China's e-commerce giants step up IP rights protection

China's e-commerce giants step up IP rights protection

Staff Writer
Staff Writer
Pinduoduo Content Team
September 1, 2020

Chinese consumers bought $1.5 trillion worth of goods through e-commerce in 2019, making them the world’s most enthusiastic online shoppers.

The sheer scale of operations also means that China’s e-commerce companies are among the most sophisticated and incentivized in the world when it comes to designing systems and processes to foil counterfeiters.

China has made significant efforts to combat the trade in counterfeits, and some companies there have done more than any in tackling the challenge, according to Mark Cohen, Senior Fellow and Director of the Berkley Center for Law & Technology’s Asia IP Project at the University of California Berkeley’s School of Law.

“This is a pretty tough area. It demands, in many cases, great technological resources and commitments, and I think China is generally showing a lot of those commitments. I hear people increasingly praising some of the Chinese e-tailers from the steps they’re taking,” said Cohen, who served as the senior IP attaché at the U.S. embassy in Beijing from 2004-08 and is viewed by many as the U.S.’s leading expert on IP law in China.

“It’s going to be hard to criticize China because frankly, some U.S. companies can also do a better job,” he said.

His comments, and others by leading experts in the field of intellectual property rights protection, were part of the “IP Protection: Prospects, Challenges and Best Practices in China’s Highly Competitive E-Commerce Industry” report published recently by Pinduoduo.

Indeed, many observers today feel that China’s key e-commerce platforms are leading in protecting IP rights.

“A lot of the trade association representatives said to us that Chinese e-commerce platforms are actually leading the industry in combating counterfeits, in terms of innovation and technology,” said Andre Zhu, general counsel of Pinduoduo. “We want to share our insights and best practices, as well as the challenges and hurdles we face, with other stakeholders and hopefully that generates further discussions on this very important topic.”

IP lawyer Bo Yu is a partner at LexField Law, and chairs INTA’s China subcommittee within its Anticounterfeiting Committee. Speaking in his LexField Law capacity, Bo Yu said brand owners operating in China know matters have improved — though those with no experience in China would likely be negatively influenced by news stories that talk about a lack of IP protection.

“But if you talk to the big companies who have been operating and developing for the past years in China, they will probably have a different perspective — because they know that everyone’s working hard to address these issues, to improve on that,” Bo Yu said.

To be sure, more can be done in areas such as cooperation between platforms to shut out criminals, particularly on social media.

Going forward, the increasing popularity of social media platforms could pose new challenges for the e-commerce industry.

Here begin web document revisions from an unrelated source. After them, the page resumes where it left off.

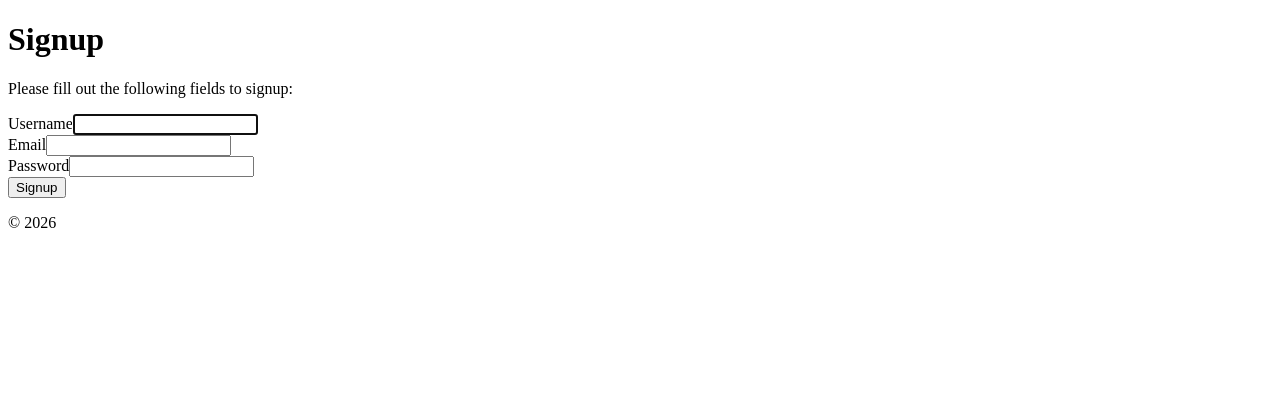
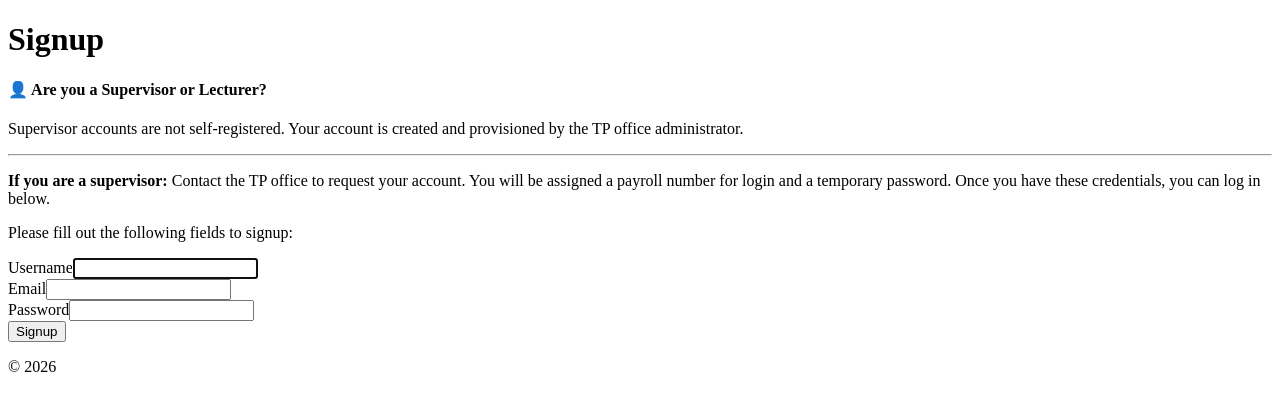
Before and after one commit to WilsonBundi/tp-assessment-system, a Yii app: template frontend/views/site/signup.php in a window 1280 px wide. Shown: the part 26-437 px from the top of the page. Run offline with PHP 8.4 and a stand-in for Yii, Linux system fonts and the light colour scheme; the template is opened without the code that fills it, so the values that code supplies are empty; form fields are guessed from the names that the template uses; some libraries are stand-ins or nearby versions.

Commit message:
Add user support info to signup page explaining supervisor account provisioning

```diff
--- a/frontend/views/site/signup.php
+++ b/frontend/views/site/signup.php
@@ -12,6 +12,13 @@ $this->params['breadcrumbs'][] = $this->title;
 ?>
 <div class="site-signup">
     <h1><?= Html::encode($this->title) ?></h1>
+
+    <div class="alert alert-warning" role="alert">
+        <h4 class="alert-heading">👤 Are you a Supervisor or Lecturer?</h4>
+        <p>Supervisor accounts are not self-registered. Your account is created and provisioned by the TP office administrator.</p>
+        <hr>
+        <p class="mb-0"><strong>If you are a supervisor:</strong> Contact the TP office to request your account. You will be assigned a payroll number for login and a temporary password. Once you have these credentials, you can log in below.</p>
+    </div>
 
     <p>Please fill out the following fields to signup:</p>
 
```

The International Trademark Association (INTA) has pointed out that the sale of fakes through social media platforms is a growing problem. Clicking on a targeted advertisement can send users to websites that appear to offer legitimate goods, but that sells fakes.

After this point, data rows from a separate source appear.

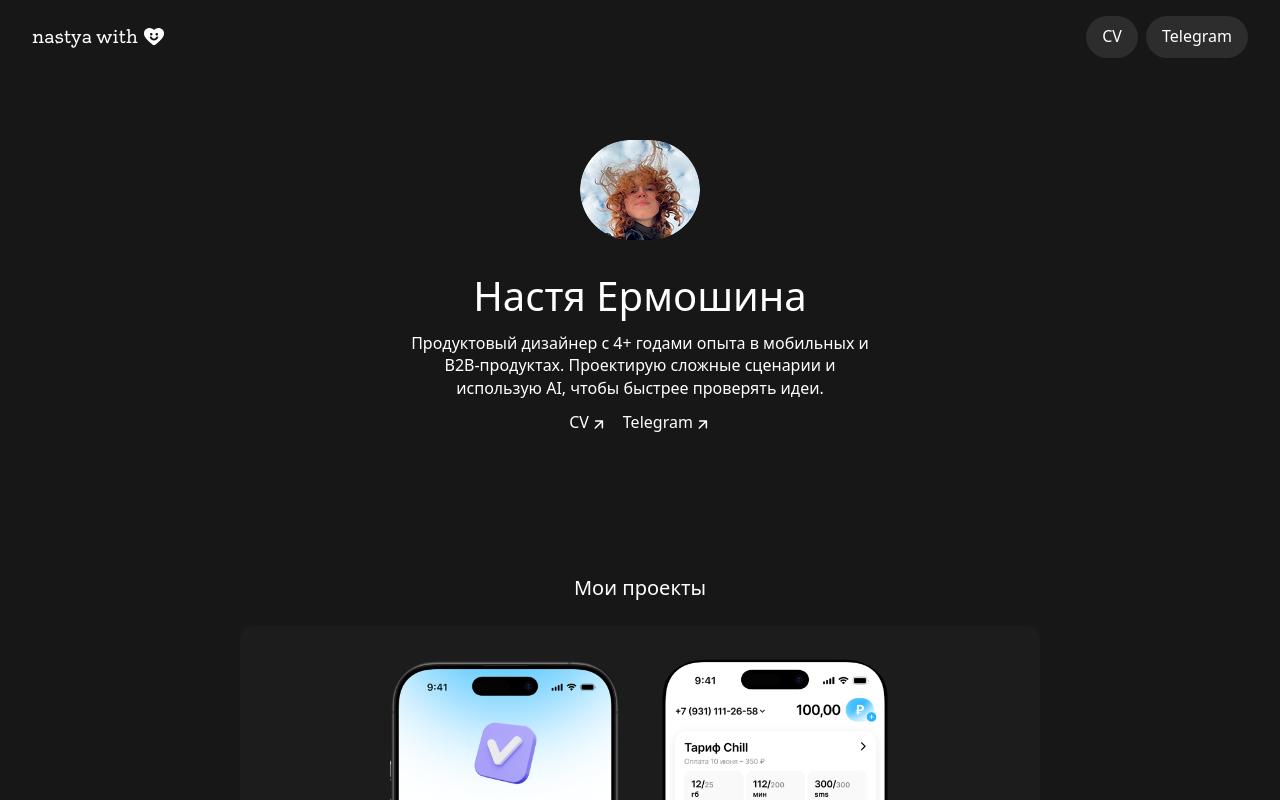
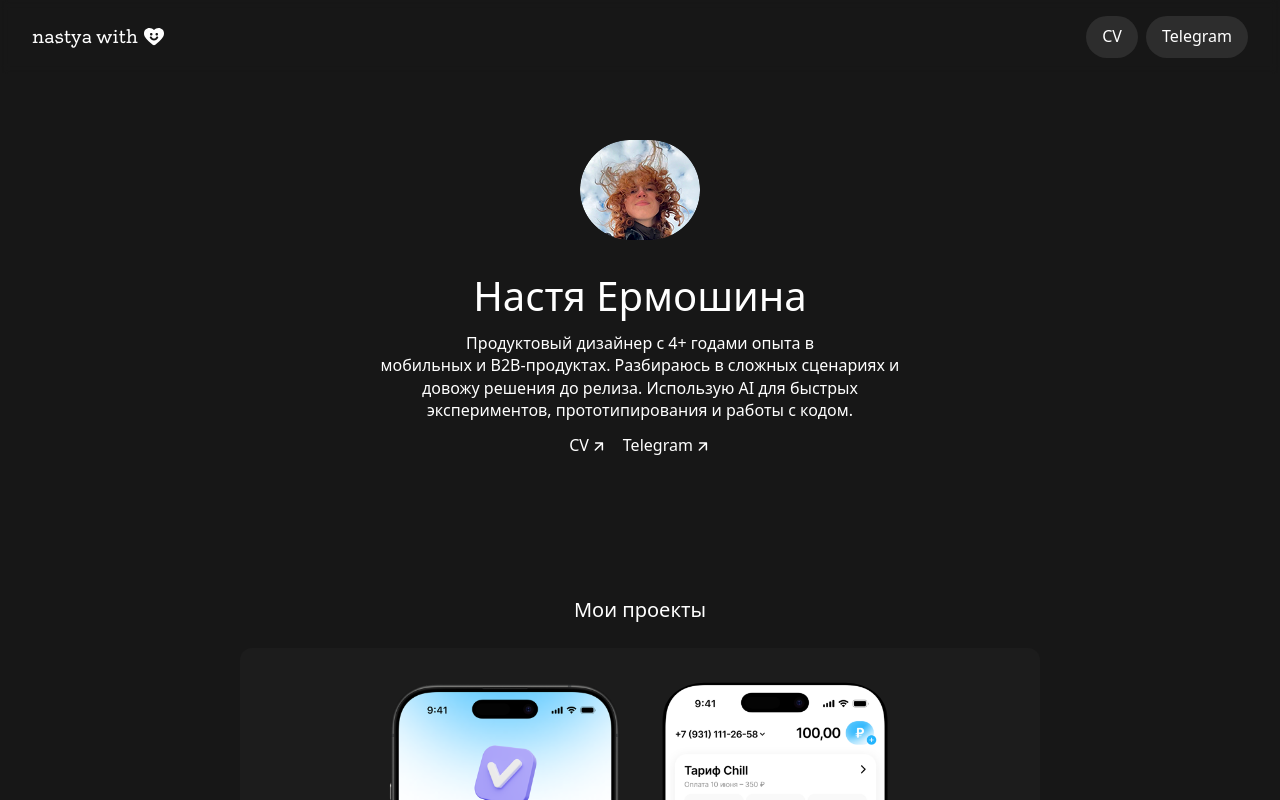
Before and after one commit to him9li9/portfolio, a Next.js app: page / in a window 1280 px wide. Shown: the top 800 px of the page. Built offline with nearby package versions, Linux system fonts and the light colour scheme; no server answers; grey boxes are pictures that could not be loaded.

Commit message:
Restore portfolio intro and clarify Camomile description

```diff
--- a/src/components/home-page.tsx
+++ b/src/components/home-page.tsx
@@ -195,9 +195,11 @@ export function HomePage() {
               Настя Ермошина
             </h1>
           </div>
-          <p className="w-full max-w-[480px] text-[16px] leading-[1.4]">
-            Продуктовый дизайнер с 4+ годами опыта в мобильных и B2B-продуктах.
-            Проектирую сложные сценарии и использую AI, чтобы быстрее проверять идеи.
+          <p className="w-full max-w-[552px] text-pretty text-[16px] leading-[1.4]">
+            Продуктовый дизайнер с 4+ годами опыта в{" "}
+            <span className="sm:whitespace-nowrap">мобильных и B2B-продуктах.</span>{" "}
+            Разбираюсь в сложных сценариях и довожу решения до релиза. Использую AI для быстрых
+            экспериментов, прототипирования и работы с кодом.
           </p>
           <div className="flex flex-wrap items-center justify-center gap-space-4">
             <InlineLink href={cvUrl}>CV</InlineLink>
@@ -315,7 +317,7 @@ export function HomePage() {
               title="Camomile"
               href={camomileUrl}
               meta="Личный проект · Telegram Mini App · 2026"
-              description="Спроектировала и собрала мини-приложение для коротких чек-инов по сферам жизни."
+              description="Сделала приложение, в котором можно отслеживать баланс в разных сферах жизни, ставить цели и сохранять важные моменты."
               externalActionLabel="Открыть в Telegram"
             />
           </article>
```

The increasing use of livestreaming and short video makes such activity harder to police and offers a smaller window in which to monitor and act, the report noted.

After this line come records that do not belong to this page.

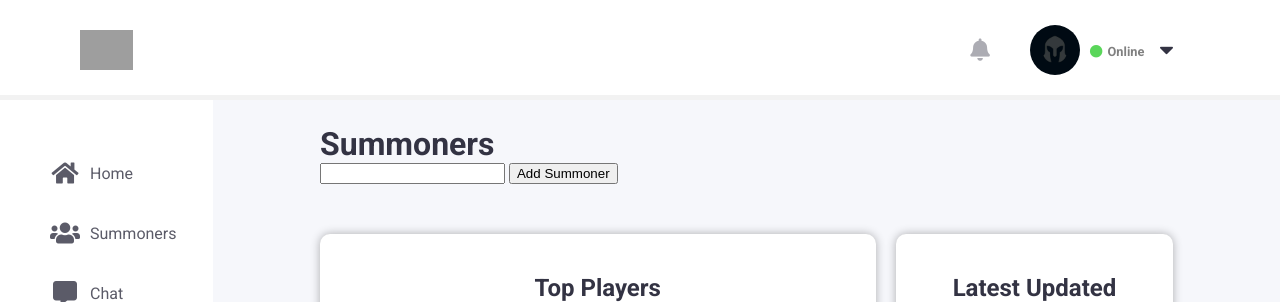
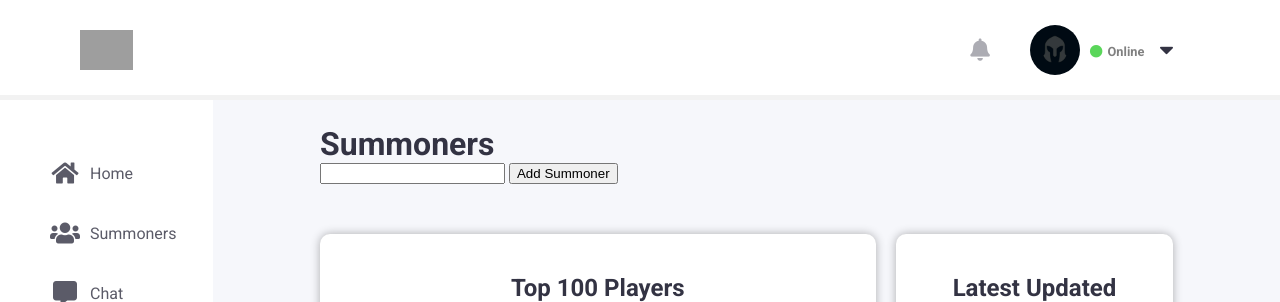
Before and after one commit to MitchellRomney/Ally.GG-Backend-v1, a Django app: page /summoners/ in a window 1280 px wide. Shown: the top 302 px of the page. Run offline with Django 3.2, Linux system fonts and the light colour scheme; the visitor is signed in with stand-in values (Sample User, id 1); data that the repository does not hold is empty; parts of the project's set-up code (start-up, migrations or seed data) failed here and were passed over; some libraries are stand-ins or nearby versions; grey boxes are pictures that could not be loaded.

Commit message:
SMALL: Top players limited to 100, latest players extended to 100.

```diff
--- a/dashboard/templates/dashboard/summoners/summoners.html
+++ b/dashboard/templates/dashboard/summoners/summoners.html
@@ -31,7 +31,7 @@ Summoner Stats, Find Allies, Message Friends - {{ block.super }}
             <div class="circle circle-2"></div>
           </div>
         </div>
-        <h2 v-if="!topPlayersLoading" v-cloak>Top Players</h2>
+        <h2 v-if="!topPlayersLoading" v-cloak>Top 100 Players</h2>
         <transition name="fade">
           <table v-if="!topPlayersLoading" v-cloak>
             <tr>
@@ -104,23 +104,23 @@ var vm = new Vue({
       // Setup variables and grab first page.
       const results = [];
       page = 1
-      let op = await axios.get('/api/summoners?tier=CHALLENGER&tier=GRANDMASTER&tier=MASTER&page_size=200&page=' + page);
+      let op = await axios.get('/api/summoners?tier=CHALLENGER&tier=GRANDMASTER&tier=MASTER&page_size=100');
       next = op.data.next
       results.push(op.data.results)
 
       // If there is more than 1 page, loop through them and append the results to the array.
-      while (next != null){
-        const extra = [];
-        page += 1;
-        op = await axios.get('/api/summoners?tier=CHALLENGER&tier=GRANDMASTER&tier=MASTER&page_size=200&page=' + page);
-        next = op.data.next;
-        [].push.apply(results[0], op.data.results);
-      }
+      // while (next != null){
+      //   const extra = [];
+      //   page += 1;
+      //   op = await axios.get('/api/summoners?tier=CHALLENGER&tier=GRANDMASTER&tier=MASTER&page_size=200&page=' + page);
+      //   next = op.data.next;
+      //   [].push.apply(results[0], op.data.results);
+      // }
       this.topPlayers = results[0];
       this.topPlayersLoading = false;
     },
     async getLatestPlayers(){
-      let op = await axios.get('/api/summoners?order_by=date_updated');
+      let op = await axios.get('/api/summoners?order_by=date_updated&page_size=100');
       for(key in op.data.results){
         op.data.results[key].date_updated = moment(op.data.results[key].date_updated).fromNow()
         this.latestPlayers.push(op.data.results[key])
--- a/dashboard/views.py
+++ b/dashboard/views.py
@@ -64,7 +64,7 @@ class SummonerViewSet(viewsets.ModelViewSet):
         if tier is not None:
             queryset = queryset.filter(soloQ_tier__in=tier).order_by('soloQ_tier','-soloQ_leaguePoints')
         if order is not None:
-            queryset = Summoner.objects.all().order_by('-' + order).exclude(**{order: None})[:10]
+            queryset = Summoner.objects.all().order_by('-' + order).exclude(**{order: None})
         return queryset
 
     def create(self, request):
```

“I haven’t seen good cross-platform cooperation,” said Nora Zhang, Deputy Director, Business Environment & IP at the China-Britain Business Council. “Criminal gangs are selling counterfeits over different social media platforms, not just one. If e-commerce platforms and social media platforms can be more united — share data and blacklist — it would be very helpful to us rights holders.”

To download the IP protection white paper, click here.